Description of the task.
What is needed here is each entry reproduced exactly, without its pictures.

Recorded information.
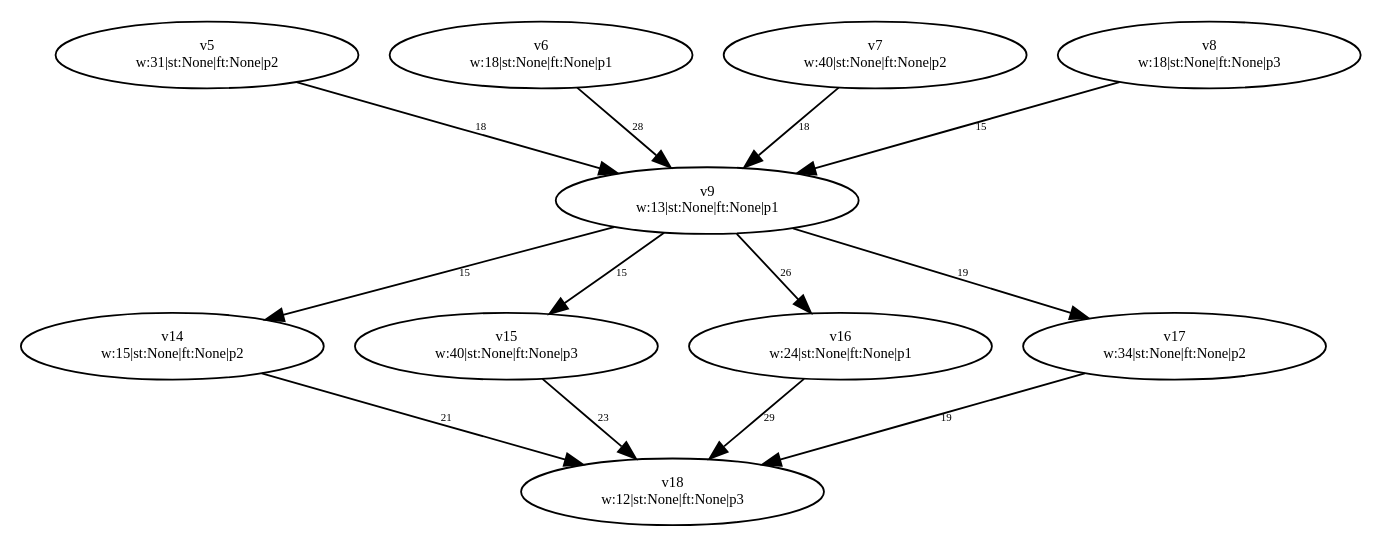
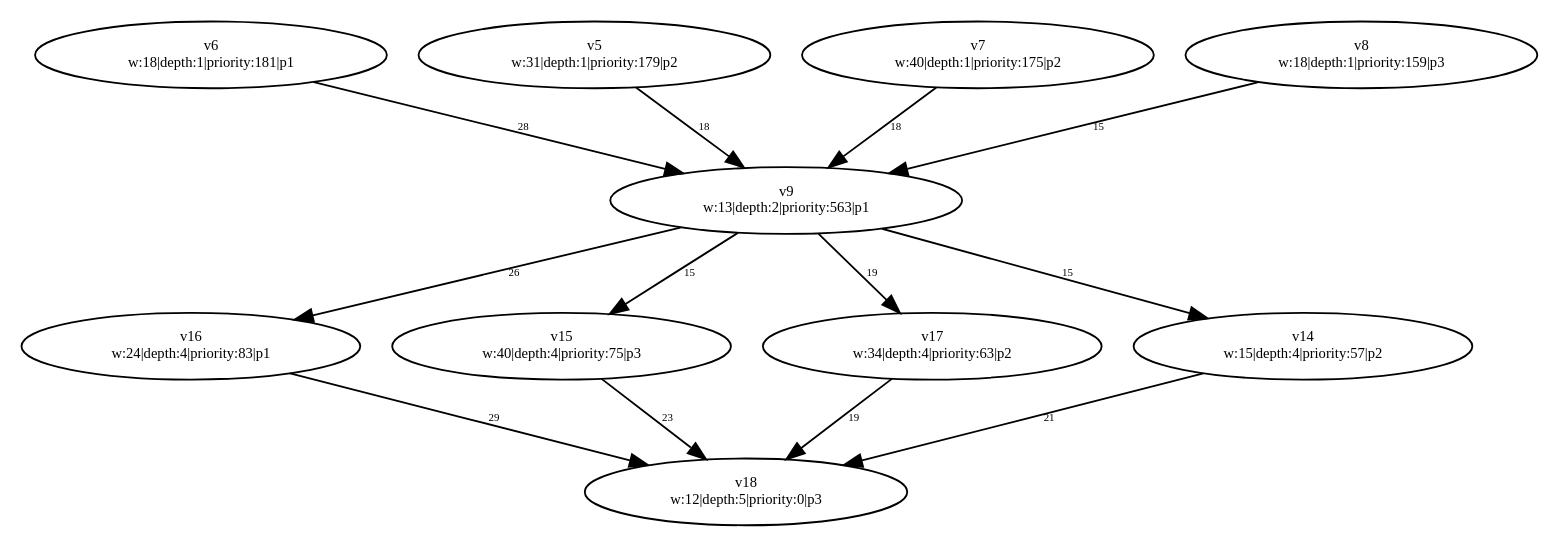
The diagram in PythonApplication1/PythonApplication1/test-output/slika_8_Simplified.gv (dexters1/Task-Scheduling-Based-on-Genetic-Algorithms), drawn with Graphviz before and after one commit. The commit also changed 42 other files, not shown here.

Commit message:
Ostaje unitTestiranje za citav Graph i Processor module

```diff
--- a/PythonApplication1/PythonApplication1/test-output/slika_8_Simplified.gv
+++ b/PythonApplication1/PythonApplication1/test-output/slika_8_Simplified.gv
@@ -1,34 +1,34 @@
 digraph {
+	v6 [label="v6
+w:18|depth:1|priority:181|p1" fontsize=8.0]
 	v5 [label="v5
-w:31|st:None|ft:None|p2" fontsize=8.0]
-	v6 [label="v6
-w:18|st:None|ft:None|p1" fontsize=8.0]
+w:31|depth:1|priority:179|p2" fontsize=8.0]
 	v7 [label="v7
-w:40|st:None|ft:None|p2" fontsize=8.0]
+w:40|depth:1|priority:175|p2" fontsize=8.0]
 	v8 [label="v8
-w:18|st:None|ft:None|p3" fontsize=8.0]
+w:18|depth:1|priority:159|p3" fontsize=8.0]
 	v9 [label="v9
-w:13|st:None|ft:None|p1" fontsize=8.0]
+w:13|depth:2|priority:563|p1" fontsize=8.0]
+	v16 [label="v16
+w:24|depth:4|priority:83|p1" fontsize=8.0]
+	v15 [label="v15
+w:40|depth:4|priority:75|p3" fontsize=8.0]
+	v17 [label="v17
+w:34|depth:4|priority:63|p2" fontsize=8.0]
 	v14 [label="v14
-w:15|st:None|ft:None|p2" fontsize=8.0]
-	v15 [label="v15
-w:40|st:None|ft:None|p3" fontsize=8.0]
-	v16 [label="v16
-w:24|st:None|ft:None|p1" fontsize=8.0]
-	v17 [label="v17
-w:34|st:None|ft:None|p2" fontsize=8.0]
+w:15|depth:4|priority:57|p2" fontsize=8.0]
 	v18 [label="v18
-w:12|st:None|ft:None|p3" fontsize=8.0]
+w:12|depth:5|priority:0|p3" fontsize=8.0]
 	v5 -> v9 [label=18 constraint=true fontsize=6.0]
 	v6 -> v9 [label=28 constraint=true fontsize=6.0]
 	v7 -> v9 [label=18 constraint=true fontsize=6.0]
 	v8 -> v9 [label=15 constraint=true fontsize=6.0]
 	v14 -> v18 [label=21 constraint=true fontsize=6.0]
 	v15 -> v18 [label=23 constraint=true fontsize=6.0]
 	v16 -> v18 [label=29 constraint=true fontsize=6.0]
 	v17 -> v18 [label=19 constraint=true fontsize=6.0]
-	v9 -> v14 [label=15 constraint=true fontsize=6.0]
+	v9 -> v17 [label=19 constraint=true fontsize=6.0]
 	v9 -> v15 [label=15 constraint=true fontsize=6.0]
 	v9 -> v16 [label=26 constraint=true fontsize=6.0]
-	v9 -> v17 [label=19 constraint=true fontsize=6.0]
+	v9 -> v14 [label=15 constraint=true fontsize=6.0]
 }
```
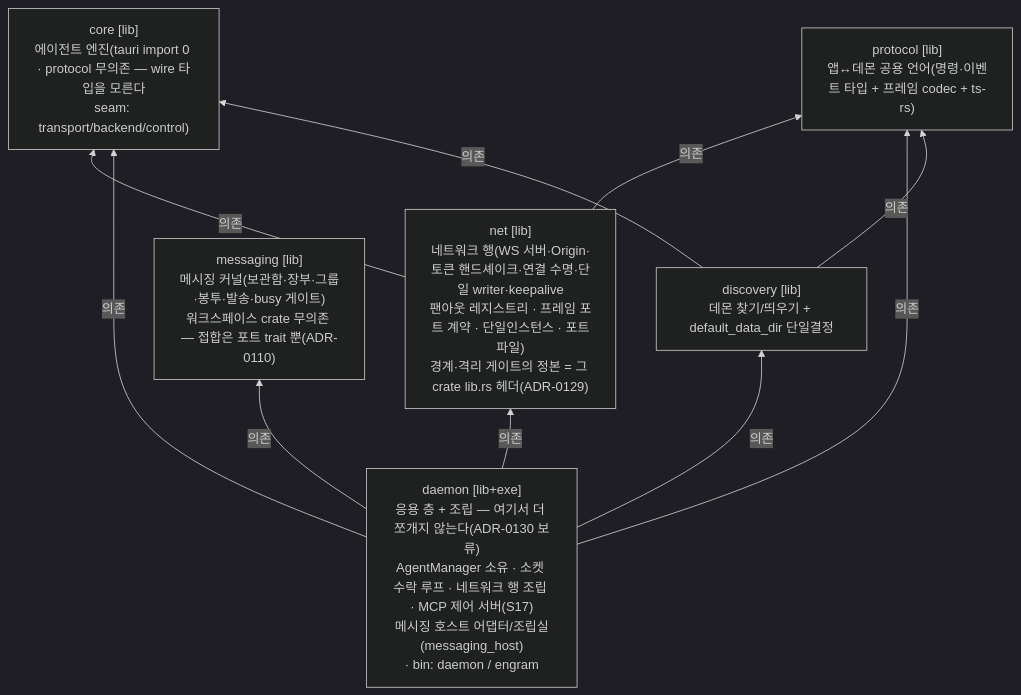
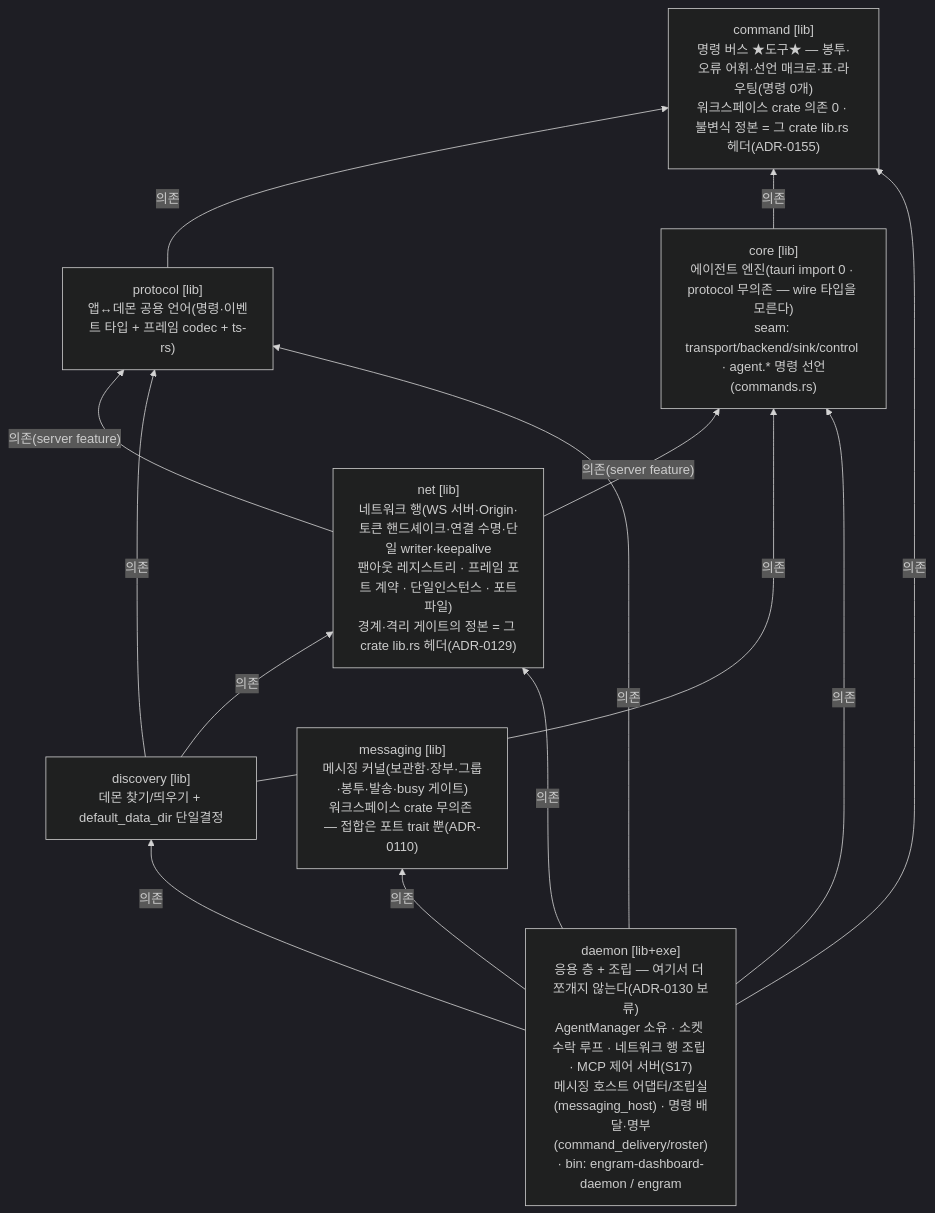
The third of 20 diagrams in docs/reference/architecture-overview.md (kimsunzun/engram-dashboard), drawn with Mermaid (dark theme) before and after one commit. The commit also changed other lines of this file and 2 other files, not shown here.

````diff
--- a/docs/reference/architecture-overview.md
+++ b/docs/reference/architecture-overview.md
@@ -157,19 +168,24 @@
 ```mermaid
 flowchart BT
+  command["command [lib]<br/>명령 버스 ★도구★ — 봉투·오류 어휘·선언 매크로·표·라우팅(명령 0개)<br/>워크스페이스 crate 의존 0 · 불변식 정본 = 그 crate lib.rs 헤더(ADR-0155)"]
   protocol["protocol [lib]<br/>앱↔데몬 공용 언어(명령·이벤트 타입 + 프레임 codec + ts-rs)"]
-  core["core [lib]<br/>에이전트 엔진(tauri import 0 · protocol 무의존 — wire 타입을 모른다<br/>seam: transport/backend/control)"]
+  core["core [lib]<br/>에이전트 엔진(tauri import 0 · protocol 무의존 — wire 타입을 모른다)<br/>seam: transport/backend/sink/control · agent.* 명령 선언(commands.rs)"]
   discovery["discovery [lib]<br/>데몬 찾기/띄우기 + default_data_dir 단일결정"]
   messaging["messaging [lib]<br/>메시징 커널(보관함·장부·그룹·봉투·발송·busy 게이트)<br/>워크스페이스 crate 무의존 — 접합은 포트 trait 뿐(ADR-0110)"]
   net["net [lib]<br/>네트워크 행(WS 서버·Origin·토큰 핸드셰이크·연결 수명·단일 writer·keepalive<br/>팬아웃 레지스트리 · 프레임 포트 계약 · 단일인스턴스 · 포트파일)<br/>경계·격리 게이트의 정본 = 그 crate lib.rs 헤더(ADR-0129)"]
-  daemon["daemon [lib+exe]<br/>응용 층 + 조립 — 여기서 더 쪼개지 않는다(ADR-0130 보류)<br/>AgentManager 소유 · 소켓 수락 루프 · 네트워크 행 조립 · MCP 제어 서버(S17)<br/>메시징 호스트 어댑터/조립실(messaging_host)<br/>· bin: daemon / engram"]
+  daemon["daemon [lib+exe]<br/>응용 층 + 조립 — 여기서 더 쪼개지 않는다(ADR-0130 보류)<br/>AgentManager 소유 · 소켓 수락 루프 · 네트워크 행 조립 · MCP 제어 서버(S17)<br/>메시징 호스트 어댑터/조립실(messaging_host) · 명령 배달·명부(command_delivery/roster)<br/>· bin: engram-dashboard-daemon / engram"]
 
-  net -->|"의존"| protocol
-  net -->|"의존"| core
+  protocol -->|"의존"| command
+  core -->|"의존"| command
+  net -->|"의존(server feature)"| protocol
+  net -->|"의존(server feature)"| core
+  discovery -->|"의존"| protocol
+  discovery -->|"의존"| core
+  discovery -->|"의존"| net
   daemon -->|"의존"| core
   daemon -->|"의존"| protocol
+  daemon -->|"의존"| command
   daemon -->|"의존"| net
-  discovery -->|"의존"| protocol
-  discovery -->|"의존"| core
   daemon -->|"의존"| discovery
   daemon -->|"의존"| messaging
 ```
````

Solution to the problem.
The diagram in PythonApplication1/PythonApplication1/test-output/slika_8_Simplified.gv (dexters1/Task-Scheduling-Based-on-Genetic-Algorithms), drawn with Graphviz before and after one commit. The commit also changed 42 other files, not shown here.

Commit message:
Ostaje unitTestiranje za citav Graph i Processor module

```diff
--- a/PythonApplication1/PythonApplication1/test-output/slika_8_Simplified.gv
+++ b/PythonApplication1/PythonApplication1/test-output/slika_8_Simplified.gv
@@ -1,34 +1,34 @@
 digraph {
+	v6 [label="v6
+w:18|depth:1|priority:181|p1" fontsize=8.0]
 	v5 [label="v5
-w:31|st:None|ft:None|p2" fontsize=8.0]
-	v6 [label="v6
-w:18|st:None|ft:None|p1" fontsize=8.0]
+w:31|depth:1|priority:179|p2" fontsize=8.0]
 	v7 [label="v7
-w:40|st:None|ft:None|p2" fontsize=8.0]
+w:40|depth:1|priority:175|p2" fontsize=8.0]
 	v8 [label="v8
-w:18|st:None|ft:None|p3" fontsize=8.0]
+w:18|depth:1|priority:159|p3" fontsize=8.0]
 	v9 [label="v9
-w:13|st:None|ft:None|p1" fontsize=8.0]
+w:13|depth:2|priority:563|p1" fontsize=8.0]
+	v16 [label="v16
+w:24|depth:4|priority:83|p1" fontsize=8.0]
+	v15 [label="v15
+w:40|depth:4|priority:75|p3" fontsize=8.0]
+	v17 [label="v17
+w:34|depth:4|priority:63|p2" fontsize=8.0]
 	v14 [label="v14
-w:15|st:None|ft:None|p2" fontsize=8.0]
-	v15 [label="v15
-w:40|st:None|ft:None|p3" fontsize=8.0]
-	v16 [label="v16
-w:24|st:None|ft:None|p1" fontsize=8.0]
-	v17 [label="v17
-w:34|st:None|ft:None|p2" fontsize=8.0]
+w:15|depth:4|priority:57|p2" fontsize=8.0]
 	v18 [label="v18
-w:12|st:None|ft:None|p3" fontsize=8.0]
+w:12|depth:5|priority:0|p3" fontsize=8.0]
 	v5 -> v9 [label=18 constraint=true fontsize=6.0]
 	v6 -> v9 [label=28 constraint=true fontsize=6.0]
 	v7 -> v9 [label=18 constraint=true fontsize=6.0]
 	v8 -> v9 [label=15 constraint=true fontsize=6.0]
 	v14 -> v18 [label=21 constraint=true fontsize=6.0]
 	v15 -> v18 [label=23 constraint=true fontsize=6.0]
 	v16 -> v18 [label=29 constraint=true fontsize=6.0]
 	v17 -> v18 [label=19 constraint=true fontsize=6.0]
-	v9 -> v14 [label=15 constraint=true fontsize=6.0]
+	v9 -> v17 [label=19 constraint=true fontsize=6.0]
 	v9 -> v15 [label=15 constraint=true fontsize=6.0]
 	v9 -> v16 [label=26 constraint=true fontsize=6.0]
-	v9 -> v17 [label=19 constraint=true fontsize=6.0]
+	v9 -> v14 [label=15 constraint=true fontsize=6.0]
 }
```
The third of 20 diagrams in docs/reference/architecture-overview.md (kimsunzun/engram-dashboard), drawn with Mermaid (dark theme) before and after one commit. The commit also changed other lines of this file and 2 other files, not shown here.

````diff
--- a/docs/reference/architecture-overview.md
+++ b/docs/reference/architecture-overview.md
@@ -157,19 +168,24 @@
 ```mermaid
 flowchart BT
+  command["command [lib]<br/>명령 버스 ★도구★ — 봉투·오류 어휘·선언 매크로·표·라우팅(명령 0개)<br/>워크스페이스 crate 의존 0 · 불변식 정본 = 그 crate lib.rs 헤더(ADR-0155)"]
   protocol["protocol [lib]<br/>앱↔데몬 공용 언어(명령·이벤트 타입 + 프레임 codec + ts-rs)"]
-  core["core [lib]<br/>에이전트 엔진(tauri import 0 · protocol 무의존 — wire 타입을 모른다<br/>seam: transport/backend/control)"]
+  core["core [lib]<br/>에이전트 엔진(tauri import 0 · protocol 무의존 — wire 타입을 모른다)<br/>seam: transport/backend/sink/control · agent.* 명령 선언(commands.rs)"]
   discovery["discovery [lib]<br/>데몬 찾기/띄우기 + default_data_dir 단일결정"]
   messaging["messaging [lib]<br/>메시징 커널(보관함·장부·그룹·봉투·발송·busy 게이트)<br/>워크스페이스 crate 무의존 — 접합은 포트 trait 뿐(ADR-0110)"]
   net["net [lib]<br/>네트워크 행(WS 서버·Origin·토큰 핸드셰이크·연결 수명·단일 writer·keepalive<br/>팬아웃 레지스트리 · 프레임 포트 계약 · 단일인스턴스 · 포트파일)<br/>경계·격리 게이트의 정본 = 그 crate lib.rs 헤더(ADR-0129)"]
-  daemon["daemon [lib+exe]<br/>응용 층 + 조립 — 여기서 더 쪼개지 않는다(ADR-0130 보류)<br/>AgentManager 소유 · 소켓 수락 루프 · 네트워크 행 조립 · MCP 제어 서버(S17)<br/>메시징 호스트 어댑터/조립실(messaging_host)<br/>· bin: daemon / engram"]
+  daemon["daemon [lib+exe]<br/>응용 층 + 조립 — 여기서 더 쪼개지 않는다(ADR-0130 보류)<br/>AgentManager 소유 · 소켓 수락 루프 · 네트워크 행 조립 · MCP 제어 서버(S17)<br/>메시징 호스트 어댑터/조립실(messaging_host) · 명령 배달·명부(command_delivery/roster)<br/>· bin: engram-dashboard-daemon / engram"]
 
-  net -->|"의존"| protocol
-  net -->|"의존"| core
+  protocol -->|"의존"| command
+  core -->|"의존"| command
+  net -->|"의존(server feature)"| protocol
+  net -->|"의존(server feature)"| core
+  discovery -->|"의존"| protocol
+  discovery -->|"의존"| core
+  discovery -->|"의존"| net
   daemon -->|"의존"| core
   daemon -->|"의존"| protocol
+  daemon -->|"의존"| command
   daemon -->|"의존"| net
-  discovery -->|"의존"| protocol
-  discovery -->|"의존"| core
   daemon -->|"의존"| discovery
   daemon -->|"의존"| messaging
 ```
````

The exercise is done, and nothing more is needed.